The Federalist Papers

AN this was originally a speech given to a British sixth form group, slightly edited to make it less extemporaneous. I’ve added a second post which I hope will be more controversial.

The Federalist Papers are a user manual to the US constitution, they explain clearly what the true intent of the founding fathers was. They are an unimpeachable guide to the kinds of policies that should govern any nation. And they are a valuable guide to how we should interpret American law today. If we want to improve America and fix the political problems there we should read the Federalist Papers before anything else.

That entire paragraph was a lie, (even the name, they’re technically just “The Federalist”). In reality they are a series of 85 letters written under the pseudonym “Publius” and published in various New York newspapers from 1787-8. Its three authors were John Jay (President of the Continental Congress), James Madison (the 4th President), and Alexander Hamilton (1st Secretary of the Treasury, who is inexplicably the subject of a rap musical that just recently opened). They are utterly partisan, and without reading their opponents they are worse than useless, because they pretend to far more certainty than they ought.

I want to explore the Federalist from a point of view closer to its original context than how we see it now.

A reminder of the context.

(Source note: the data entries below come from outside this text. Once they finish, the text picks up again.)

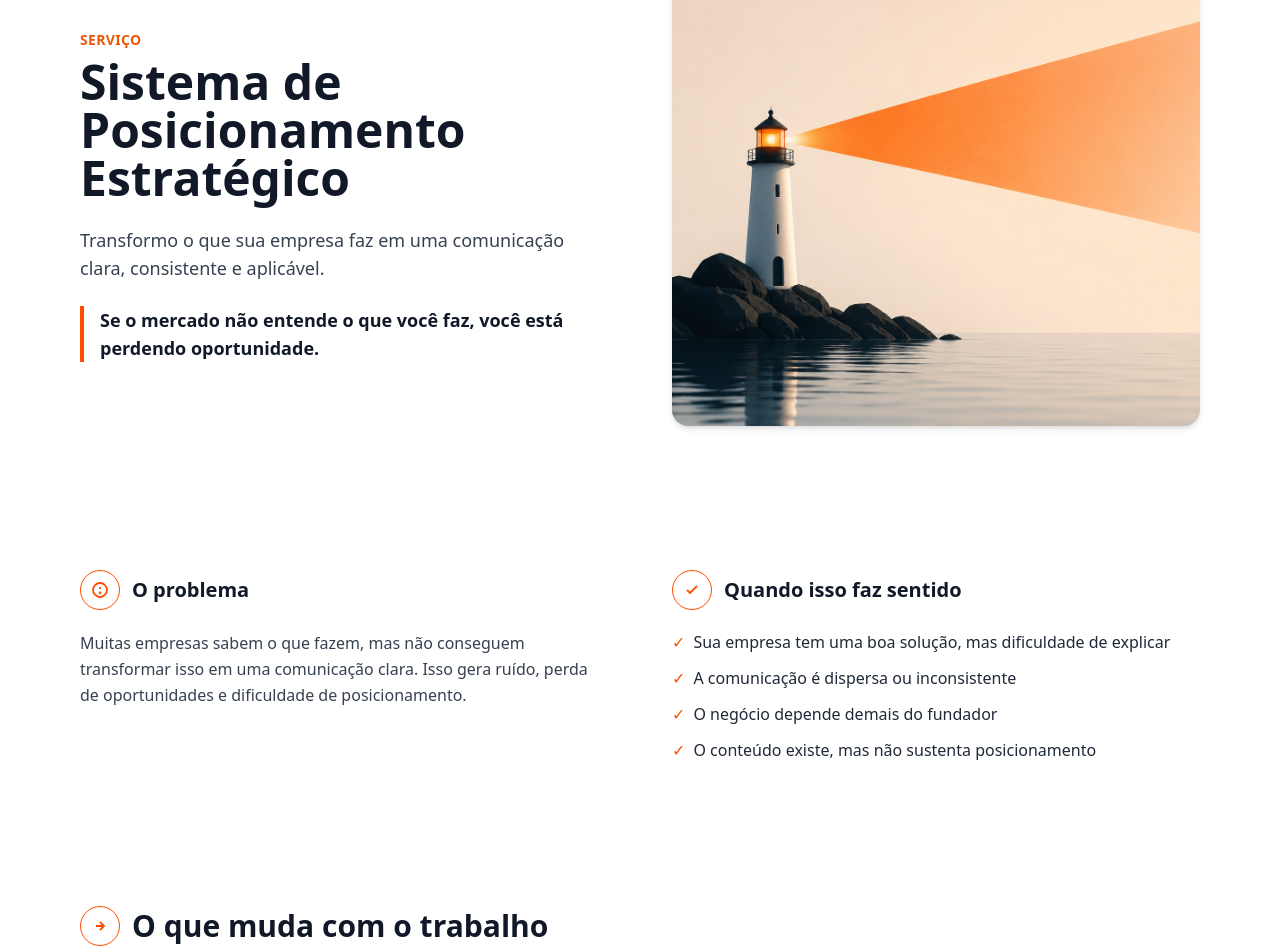
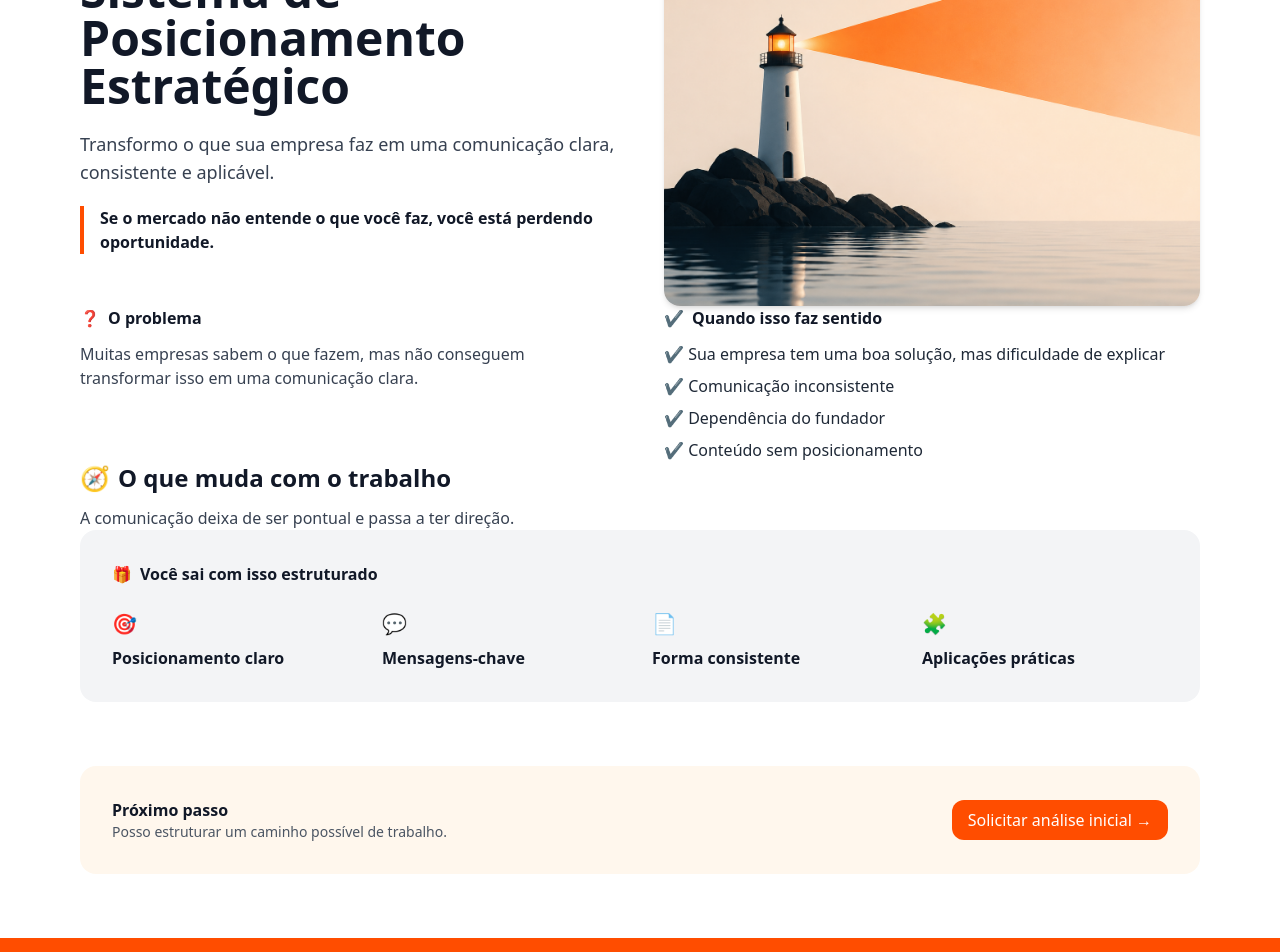
Before and after one commit to andretomazela-dev/integrado, a Next.js app: page /sistema-de-posicionamento-estrategico in a window 1280 px wide. Shown: the part 240-1192 px from the top of the page. Built offline with nearby package versions, Linux system fonts and the light colour scheme.

Commit message:
Update page.jsx

```diff
--- a/app/sistema-de-posicionamento-estrategico/page.jsx
+++ b/app/sistema-de-posicionamento-estrategico/page.jsx
@@ -3,12 +3,6 @@ import Header from "@/components/Header";
 import Footer from "@/components/Footer";
 import Image from "next/image";
 import Link from "next/link";
-
-const IconWrap = ({ children }) => (
-  <div className="w-10 h-10 flex items-center justify-center rounded-full border border-[#FF4D00] text-[#FF4D00]">
-    {children}
-  </div>
-);
 
 export default function SistemaPosicionamento() {
   return (
@@ -18,28 +12,28 @@ export default function SistemaPosicionamento() {
       <main className="bg-white">
 
         {/* HERO */}
-        <section className="py-20">
-          <div className="container grid md:grid-cols-2 gap-16 items-center">
+        <section className="section-hero">
+          <div className="container grid md:grid-cols-2 gap-12 items-center">
 
             <div>
-              <p className="uppercase tracking-wide text-sm text-orange-600 font-semibold">
+              <p className="uppercase text-sm text-orange-600 font-semibold">
                 Serviço
               </p>
 
-              <h1 className="mt-2 text-3xl md:text-5xl font-extrabold leading-tight">
+              <h1 className="mt-2 text-3xl md:text-5xl font-extrabold">
                 Sistema de Posicionamento Estratégico
               </h1>
 
-              <p className="mt-6 text-lg text-gray-700 max-w-prose">
+              <p className="mt-5 text-lg text-gray-700">
                 Transformo o que sua empresa faz em uma comunicação clara, consistente e aplicável.
               </p>
 
-              <p className="mt-6 text-lg font-semibold text-gray-900 border-l-4 border-[#FF4D00] pl-4">
+              <p className="mt-5 font-semibold border-l-4 border-[#FF4D00] pl-4">
                 Se o mercado não entende o que você faz, você está perdendo oportunidade.
               </p>
             </div>
 
-            <div className="rounded-2xl overflow-hidden shadow-md relative h-[360px] md:h-[460px]">
+            <div className="rounded-2xl overflow-hidden shadow-md relative h-[340px] md:h-[420px]">
               <Image
                 src="/hero-posicionamento.png"
                 alt="Clareza e direção estratégica"
@@ -52,42 +46,31 @@ export default function SistemaPosicionamento() {
         </section>
 
         {/* PROBLEMA + QUANDO */}
-        <section className="py-16">
-          <div className="container grid md:grid-cols-2 gap-16">
+        <section className="section-tight">
+          <div className="container grid md:grid-cols-2 gap-12">
 
             <div>
-              <h2 className="text-xl font-bold mb-5 flex items-center gap-3">
-                <IconWrap>
-                  <svg width="18" height="18" fill="none" stroke="currentColor" strokeWidth="1.8">
-                    <circle cx="9" cy="9" r="7" />
-                    <path d="M9 6v2" />
-                    <circle cx="9" cy="12" r="0.5" />
-                  </svg>
-                </IconWrap>
+              <h2 className="font-bold mb-3 flex items-center gap-2">
+                <span className="text-orange-500">❓</span>
                 O problema
               </h2>
 
-              <p className="text-gray-700 leading-relaxed">
+              <p className="text-gray-700">
                 Muitas empresas sabem o que fazem, mas não conseguem transformar isso em uma comunicação clara.
-                Isso gera ruído, perda de oportunidades e dificuldade de posicionamento.
               </p>
             </div>
 
             <div>
-              <h2 className="text-xl font-bold mb-5 flex items-center gap-3">
-                <IconWrap>
-                  <svg width="18" height="18" fill="none" stroke="currentColor" strokeWidth="1.8">
-                    <path d="M4 9l3 3 7-7" />
-                  </svg>
-                </IconWrap>
+              <h2 className="font-bold mb-3 flex items-center gap-2">
+                <span className="text-orange-500">✔️</span>
                 Quando isso faz sentido
               </h2>
 
-              <ul className="space-y-3 text-gray-800">
-                <li className="flex gap-2"><span className="text-[#FF4D00]">✓</span> Sua empresa tem uma boa solução, mas dificuldade de explicar</li>
-                <li className="flex gap-2"><span className="text-[#FF4D00]">✓</span> A comunicação é dispersa ou inconsistente</li>
-                <li className="flex gap-2"><span className="text-[#FF4D00]">✓</span> O negócio depende demais do fundador</li>
-                <li className="flex gap-2"><span className="text-[#FF4D00]">✓</span> O conteúdo existe, mas não sustenta posicionamento</li>
+              <ul className="space-y-2 text-gray-800">
+                <li>✔ Sua empresa tem uma boa solução, mas dificuldade de explicar</li>
+                <li>✔ Comunicação inconsistente</li>
+                <li>✔ Dependência do fundador</li>
+                <li>✔ Conteúdo sem posicionamento</li>
               </ul>
             </div>
 
@@ -95,59 +78,53 @@ export default function SistemaPosicionamento() {
         </section>
 
         {/* TRANSFORMAÇÃO */}
-        <section className="py-20">
+        <section className="section-tight">
           <div className="container">
 
-            <h2 className="text-2xl md:text-3xl font-bold flex items-center gap-3">
-              <IconWrap>
-                <svg width="18" height="18" fill="none" stroke="currentColor" strokeWidth="1.8">
-                  <path d="M5 9h8M9 5l4 4-4 4" />
-                </svg>
-              </IconWrap>
+            <h2 className="text-2xl font-bold flex items-center gap-2">
+              <span className="text-orange-500">🧭</span>
               O que muda com o trabalho
             </h2>
 
-            <p className="mt-6 text-gray-700 max-w-2xl">
+            <p className="mt-3 text-gray-700 max-w-2xl">
               A comunicação deixa de ser pontual e passa a ter direção.
-              O que sua empresa faz se torna compreensível, consistente e aplicável em diferentes contextos.
             </p>
 
           </div>
         </section>
 
         {/* ENTREGA */}
-        <section className="py-16">
+        <section className="section-tight">
           <div className="container">
 
-            <div className="bg-gray-100 rounded-2xl p-10">
+            <div className="bg-gray-100 rounded-2xl p-8">
 
-              <h3 className="text-xl font-semibold mb-10 flex items-center gap-3">
-                <IconWrap>
-                  <svg width="18" height="18" fill="none" stroke="currentColor" strokeWidth="1.8">
-                    <path d="M9 2l2 4 4 .5-3 3 .7 4.5L9 12l-4.7 2.5L5 9.5l-3-3 4-.5z" />
-                  </svg>
-                </IconWrap>
+              <h3 className="font-semibold mb-6 flex items-center gap-2">
+                <span className="text-orange-500">🎁</span>
                 Você sai com isso estruturado
               </h3>
 
-              <div className="grid md:grid-cols-4 gap-10">
+              <div className="grid md:grid-cols-4 gap-6">
 
-                {[
-                  ["Posicionamento claro", "Definição do que torna sua empresa relevante."],
-                  ["Mensagens-chave", "Narrativas alinhadas ao público e objetivos."],
-                  ["Forma consistente", "Discursos e conteúdos conectados ao posicionamento."],
-                  ["Aplicações práticas", "Materiais prontos para uso no dia a dia."]
-                ].map((item, i) => (
-                  <div key={i}>
-                    <div className="w-12 h-12 flex items-center justify-center rounded-full border border-[#FF4D00] mb-4 text-[#FF4D00]">
-                      <svg width="18" height="18" fill="none" stroke="currentColor" strokeWidth="1.8">
-                        <circle cx="9" cy="9" r="7" />
-                      </svg>
-                    </div>
-                    <h4 className="font-semibold">{item[0]}</h4>
-                    <p className="text-sm text-gray-600 mt-1">{item[1]}</p>
-                  </div>
-                ))}
+                <div>
+                  <div className="text-orange-500 text-xl mb-2">🎯</div>
+                  <h4 className="font-semibold">Posicionamento claro</h4>
+                </div>
+
+                <div>
+                  <div className="text-orange-500 text-xl mb-2">💬</div>
+                  <h4 className="font-semibold">Mensagens-chave</h4>
+                </div>
+
+                <div>
+                  <div className="text-orange-500 text-xl mb-2">📄</div>
+                  <h4 className="font-semibold">Forma consistente</h4>
+                </div>
+
+                <div>
+                  <div className="text-orange-500 text-xl mb-2">🧩</div>
+                  <h4 className="font-semibold">Aplicações práticas</h4>
+                </div>
 
               </div>
 
@@ -157,24 +134,21 @@ export default function SistemaPosicionamento() {
         </section>
 
         {/* CTA */}
-        <section className="py-20 pb-32">
+        <section className="section">
           <div className="container">
 
-            <div className="bg-orange-50 rounded-2xl p-10 flex flex-col md:flex-row items-center justify-between gap-6">
+            <div className="bg-orange-50 rounded-2xl p-8 flex justify-between items-center">
 
               <div>
-                <h2 className="text-xl font-bold">
-                  Próximo passo
-                </h2>
-
-                <p className="text-gray-700 mt-2 max-w-md">
-                  Posso fazer uma leitura inicial da sua comunicação e estruturar um caminho possível de trabalho.
+                <h2 className="font-bold">Próximo passo</h2>
+                <p className="text-gray-600 text-sm">
+                  Posso estruturar um caminho possível de trabalho.
                 </p>
               </div>
 
               <Link
                 href="/#contato"
-                className="bg-[#FF4D00] text-white px-6 py-3 rounded-xl font-semibold hover:opacity-90 transition"
+                className="btn btn-primary"
               >
                 Solicitar análise inicial →
               </Link>
```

We’re talking about the time around the American Revolution, call it 1760 to 1790 to make the numbers round. At the start of this period America isn’t a country, it’s 13 countries that have joined together in a common goal of getting concessions from the king, but were very consciously and deliberately not one united country. The American revolution started out as just another English tax revolt, just like every other tax revolt in the previous thousand years. It was a long while between the first shots being fired and most people having a clear notion that this was a war about independence.

Because they didn’t know they were going to become a country they didn’t start out with a clear legal framework. They were governed by the Articles of Confederation and Perpetual Union. This was an emergency document thrown together when the revolution started. The articles basically said that the states should send a delegation to a central congress, and then the states would get one vote each on things like what the army should do, negotiation on behalf on all 13 states with other countries, making sure that all the states kept to agreements like boycotting british goods.

The central congress was utterly spineless, couldn’t really do much when people didn’t obey it. Throughout the war Washington wrote letter after letter after letter saying “you really, no kidding, dead serious, need to send me money right now or I’m going to have a mutiny on my hands here”, and congress kept sending letters back saying “sure, we’ll get right on that as soon as we can convince one of these states to give us some”.

It was widely agreed that congress was useless, all the really good politicians went home to their own states and did important things there, the guys who got sent to congress were the same kind of people we in the UK send to Brussels, people who we don’t really want round.

In this context a faction started up who wanted a much stronger central government, one that could speak for the whole continent and like … pay the soldiers all the back pay they were owed … and stop the French in Canada giving guns to the Indians … that sort of thing. They got together an official convention to “discuss changes to the Articles”. The Convention in Philadelphia then said “sod that” and wrote a whole new US constitution and asked that it be ratified by special elections in each state.

The Convention met in secret, they had to, otherwise Massachusetts newspapers would have published only the compromises Massachusetts made and not the compromises Georgia made. They hoped they could present a fait accompli and so get a fair hearing. Or of course if you’re opposed to them “they hoped they could bounce the country into agreeing without thinking about it”.

The constitution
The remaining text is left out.